Cheddar Risotto with Smoked Paprika


Welcome to Part Nine of my Favorite Food Bloggers Series!

Karen writes one of my most favorite food blogs, Soup Addict. I mean, come on, how can you not love the name! Anyways, Karen is a tech writer by trade who lives in Cincinnati. In addition to being a fabulous and passionate cook and baker, she is also a gardener and writes about this venture at times.


Karen is devoted to seasonal cooking, something I’m passionate about and am getting to know more and more. She often shops at farmer’s markets and is committed to knowing where her food comes from. So I really love and respect her blog’s overall “thesis”, if you will.


But beyond that, Karen’s personality and writing will no doubt draw you in. She is a very skilled yet inviting writer, and she tells the most entertaining stories from time to time. So even though not everyone has the time, space, or desire to garden, and not everyone has access to a good farmer’s market, Karen’s blog is accessible to anyone who loves to cook. Her recipes are inspiring and drool-worthy, with lots of emphasis on fresh fruits and vegetables, and many vegetarian dishes.
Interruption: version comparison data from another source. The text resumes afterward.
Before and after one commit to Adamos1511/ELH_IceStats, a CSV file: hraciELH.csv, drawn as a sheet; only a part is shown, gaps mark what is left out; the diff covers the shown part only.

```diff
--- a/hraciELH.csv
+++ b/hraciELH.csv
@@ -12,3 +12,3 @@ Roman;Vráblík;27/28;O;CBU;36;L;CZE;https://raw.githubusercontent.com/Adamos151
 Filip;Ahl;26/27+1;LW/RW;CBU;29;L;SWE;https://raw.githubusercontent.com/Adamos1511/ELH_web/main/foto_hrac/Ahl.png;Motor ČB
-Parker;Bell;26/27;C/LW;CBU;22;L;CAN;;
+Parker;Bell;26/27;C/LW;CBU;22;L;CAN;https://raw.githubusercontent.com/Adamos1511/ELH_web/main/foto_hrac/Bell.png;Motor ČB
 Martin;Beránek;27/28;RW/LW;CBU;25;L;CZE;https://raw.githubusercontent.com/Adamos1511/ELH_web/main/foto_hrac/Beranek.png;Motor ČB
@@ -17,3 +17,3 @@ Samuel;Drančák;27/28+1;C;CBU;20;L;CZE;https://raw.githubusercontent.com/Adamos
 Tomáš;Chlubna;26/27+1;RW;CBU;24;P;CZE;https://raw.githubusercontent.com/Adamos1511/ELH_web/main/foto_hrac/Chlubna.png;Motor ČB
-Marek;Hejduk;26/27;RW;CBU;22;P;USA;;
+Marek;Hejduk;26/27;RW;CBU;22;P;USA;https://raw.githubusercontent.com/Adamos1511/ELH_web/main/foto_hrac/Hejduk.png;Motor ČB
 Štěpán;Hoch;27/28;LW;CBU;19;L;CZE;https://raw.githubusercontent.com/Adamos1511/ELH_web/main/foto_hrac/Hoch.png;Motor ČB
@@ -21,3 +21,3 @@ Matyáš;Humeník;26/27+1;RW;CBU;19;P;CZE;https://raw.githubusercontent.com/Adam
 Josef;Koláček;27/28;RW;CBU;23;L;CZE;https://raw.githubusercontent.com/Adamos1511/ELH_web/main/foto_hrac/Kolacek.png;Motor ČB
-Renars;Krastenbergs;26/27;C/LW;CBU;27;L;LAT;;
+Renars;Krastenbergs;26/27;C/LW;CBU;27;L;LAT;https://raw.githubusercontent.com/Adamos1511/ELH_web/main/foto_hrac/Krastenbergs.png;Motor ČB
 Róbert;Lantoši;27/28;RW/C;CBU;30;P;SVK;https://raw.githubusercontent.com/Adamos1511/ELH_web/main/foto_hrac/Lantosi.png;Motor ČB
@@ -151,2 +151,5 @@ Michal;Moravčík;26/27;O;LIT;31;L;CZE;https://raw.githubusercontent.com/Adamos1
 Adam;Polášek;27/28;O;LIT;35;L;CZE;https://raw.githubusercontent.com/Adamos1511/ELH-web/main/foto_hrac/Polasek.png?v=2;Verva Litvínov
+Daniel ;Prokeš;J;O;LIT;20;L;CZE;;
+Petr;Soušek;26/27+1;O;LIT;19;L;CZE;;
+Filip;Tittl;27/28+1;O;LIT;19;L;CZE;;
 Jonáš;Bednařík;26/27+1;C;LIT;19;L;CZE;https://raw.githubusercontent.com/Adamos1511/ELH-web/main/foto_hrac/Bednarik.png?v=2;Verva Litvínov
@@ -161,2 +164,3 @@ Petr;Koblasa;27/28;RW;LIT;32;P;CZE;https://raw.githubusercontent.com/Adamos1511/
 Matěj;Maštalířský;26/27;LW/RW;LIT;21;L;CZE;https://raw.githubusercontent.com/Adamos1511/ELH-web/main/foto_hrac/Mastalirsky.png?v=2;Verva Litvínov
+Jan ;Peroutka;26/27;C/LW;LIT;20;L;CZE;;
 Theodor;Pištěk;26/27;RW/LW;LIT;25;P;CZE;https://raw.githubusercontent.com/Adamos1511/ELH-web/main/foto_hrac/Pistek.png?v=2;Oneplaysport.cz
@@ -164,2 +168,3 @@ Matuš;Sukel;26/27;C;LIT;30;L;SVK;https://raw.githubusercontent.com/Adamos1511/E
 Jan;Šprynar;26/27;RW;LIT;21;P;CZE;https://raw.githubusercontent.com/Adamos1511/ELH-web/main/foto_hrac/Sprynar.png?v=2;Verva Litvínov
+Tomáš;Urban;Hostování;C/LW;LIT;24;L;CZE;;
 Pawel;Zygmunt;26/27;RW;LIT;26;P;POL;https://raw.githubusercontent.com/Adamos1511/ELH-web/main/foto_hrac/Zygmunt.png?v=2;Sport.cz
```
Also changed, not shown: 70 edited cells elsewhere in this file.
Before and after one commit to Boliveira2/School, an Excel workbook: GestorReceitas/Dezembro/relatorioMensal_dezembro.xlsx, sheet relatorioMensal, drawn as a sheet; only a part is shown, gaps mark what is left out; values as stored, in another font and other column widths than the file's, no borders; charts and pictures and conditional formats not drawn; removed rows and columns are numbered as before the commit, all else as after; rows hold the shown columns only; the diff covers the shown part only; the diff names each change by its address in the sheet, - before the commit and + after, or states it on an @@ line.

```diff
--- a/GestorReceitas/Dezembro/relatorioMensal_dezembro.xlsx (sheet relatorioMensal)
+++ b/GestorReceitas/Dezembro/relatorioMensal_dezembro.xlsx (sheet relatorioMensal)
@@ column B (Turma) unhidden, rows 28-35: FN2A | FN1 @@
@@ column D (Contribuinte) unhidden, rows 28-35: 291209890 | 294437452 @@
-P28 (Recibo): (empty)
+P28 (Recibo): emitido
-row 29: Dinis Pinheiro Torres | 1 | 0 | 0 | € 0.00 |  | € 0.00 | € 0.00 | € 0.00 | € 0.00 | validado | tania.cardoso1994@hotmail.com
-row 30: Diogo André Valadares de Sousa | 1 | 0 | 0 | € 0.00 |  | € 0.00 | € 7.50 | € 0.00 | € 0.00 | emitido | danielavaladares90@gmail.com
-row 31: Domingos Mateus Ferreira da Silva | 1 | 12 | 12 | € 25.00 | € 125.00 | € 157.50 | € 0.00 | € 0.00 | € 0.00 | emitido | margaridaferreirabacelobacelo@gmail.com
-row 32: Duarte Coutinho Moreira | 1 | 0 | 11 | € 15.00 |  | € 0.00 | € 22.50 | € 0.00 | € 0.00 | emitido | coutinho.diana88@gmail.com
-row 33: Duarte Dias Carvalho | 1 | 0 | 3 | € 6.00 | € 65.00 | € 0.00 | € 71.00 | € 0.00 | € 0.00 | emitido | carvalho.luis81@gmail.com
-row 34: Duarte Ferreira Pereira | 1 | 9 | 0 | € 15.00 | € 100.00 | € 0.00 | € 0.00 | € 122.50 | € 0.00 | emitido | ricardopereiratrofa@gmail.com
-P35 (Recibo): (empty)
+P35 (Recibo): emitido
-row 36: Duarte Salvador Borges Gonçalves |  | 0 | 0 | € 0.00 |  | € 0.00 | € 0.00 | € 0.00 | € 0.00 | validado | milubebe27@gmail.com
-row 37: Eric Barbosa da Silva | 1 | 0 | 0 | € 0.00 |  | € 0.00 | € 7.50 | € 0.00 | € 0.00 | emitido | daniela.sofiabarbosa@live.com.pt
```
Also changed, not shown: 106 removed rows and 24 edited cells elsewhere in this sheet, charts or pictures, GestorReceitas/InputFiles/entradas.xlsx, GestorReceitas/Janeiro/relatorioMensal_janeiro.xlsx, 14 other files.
She develops most of her own recipes for the blog, and I think she’s one of the more thoughtful recipe creators out there. I always learn a lot just from reading the recipes themselves.


Another thing that really drew me in to Soup Addict is that it is a blog for people who truly love to cook, and find the idea of spending several hours in the kitchen a treat rather than a chore. Of course, we don’t have time for that every day, but I just love having her site as a resource for really good “project” recipes.


Yet despite having said all that, the recipe of hers I chose to make wasn’t terribly complicated or difficult to pull off; nor was it a soup (and yes, part of me does feel that maybe I should have chosen a soup, given her blog’s name and all, but this risotto was just too tempting). It was ridiculously delicious, creative, and a departure from the usual Italian-themed risotto recipes out there. The cheddar made the final dish almost silky in texture. It was rich but not over-powering, and just very lush – so good!! I highly recommend! And if you haven’t already, please do check out Karen’s terrific blog.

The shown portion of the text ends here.